Sep. 12, 2019—A course that provides biomedical scientists-in-training at Vanderbilt University School of Medicine with the essentials of data science has won second place in the 2019 Innovations in Research and Research Education Award program sponsored by the American Association of Medical Colleges (AAMC).
May. 16, 2019—Eighty-seven students earned doctoral degrees in the biomedical sciences from Vanderbilt during the 2018-2019 academic year.
Jun. 21, 2018—Biomedical science trainees at Vanderbilt have a new career exploration option starting this fall — they can get a taste of what it means to be a “data scientist.” The Biomedical Research Education and Training (BRET) Office of Career Development’s ASPIRE Program received a Burroughs Wellcome Fund (BWF) grant to support a new ASPIRE Module...
Jan. 25, 2018—Vanderbilt investigators examined the entire training pathway of potential biomedical research faculty and found two key points of loss: during undergraduate education and in transition from postdoctoral fellowship to tenure-track faculty.
Sep. 7, 2017—Vanderbilt University welcomed 104 new doctoral students Sept. 1 during the eighth annual Simple Beginnings ceremony in a Light Hall lecture room filled with family members and other well-wishers.
May. 18, 2017—When Allison Norlander was visiting biomedical science graduate programs in 2011, she nearly crossed Vanderbilt off her list before she even visited. After six interview trips, she was worn out.
Jan. 19, 2017—Since it was created in 1949, the Graduate Record Exam (GRE) has been one of the most widely used requirements for admission to U.S. graduate schools. As a predictor of performance and success in graduate school, however, the exam is not without its critics.
Jan. 5, 2017—As the inaugural head of this new office, McCabe is charged with building out its core programs, including professional development, and overseeing the rollout of the Academic Pathways Fellowship.
May. 12, 2016—It is widely assumed that individuals with autism spectrum disorder (ASD) are insensitive to pain due to the wide prevalence of self-injurious behaviors.
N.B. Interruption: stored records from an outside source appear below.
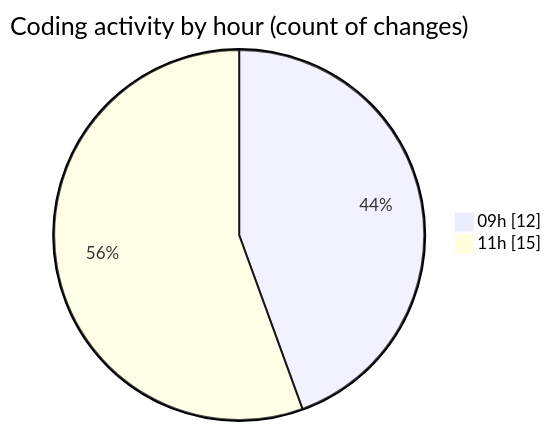
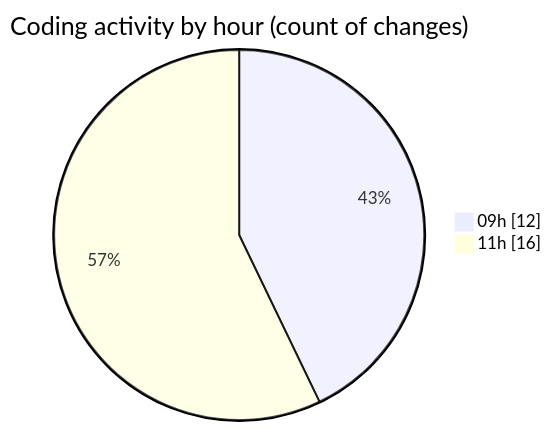
Before and after one commit to robertbonfada/code-tracking: the second of 2 diagrams in 2025-02-20/mbc-web/README.md, drawn with Mermaid. The commit also changed other lines of this file and 1 other file, not shown here.

````diff
--- a/2025-02-20/mbc-web/README.md
+++ b/2025-02-20/mbc-web/README.md
@@ -46,6 +46,6 @@
 ```mermaid
 pie showData
 title Coding activity by hour (count of changes)
 "09h" : 12
-"11h" : 15
+"11h" : 16
 ```
````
A new study at Vanderbilt University Medical Center suggests that this may not be true.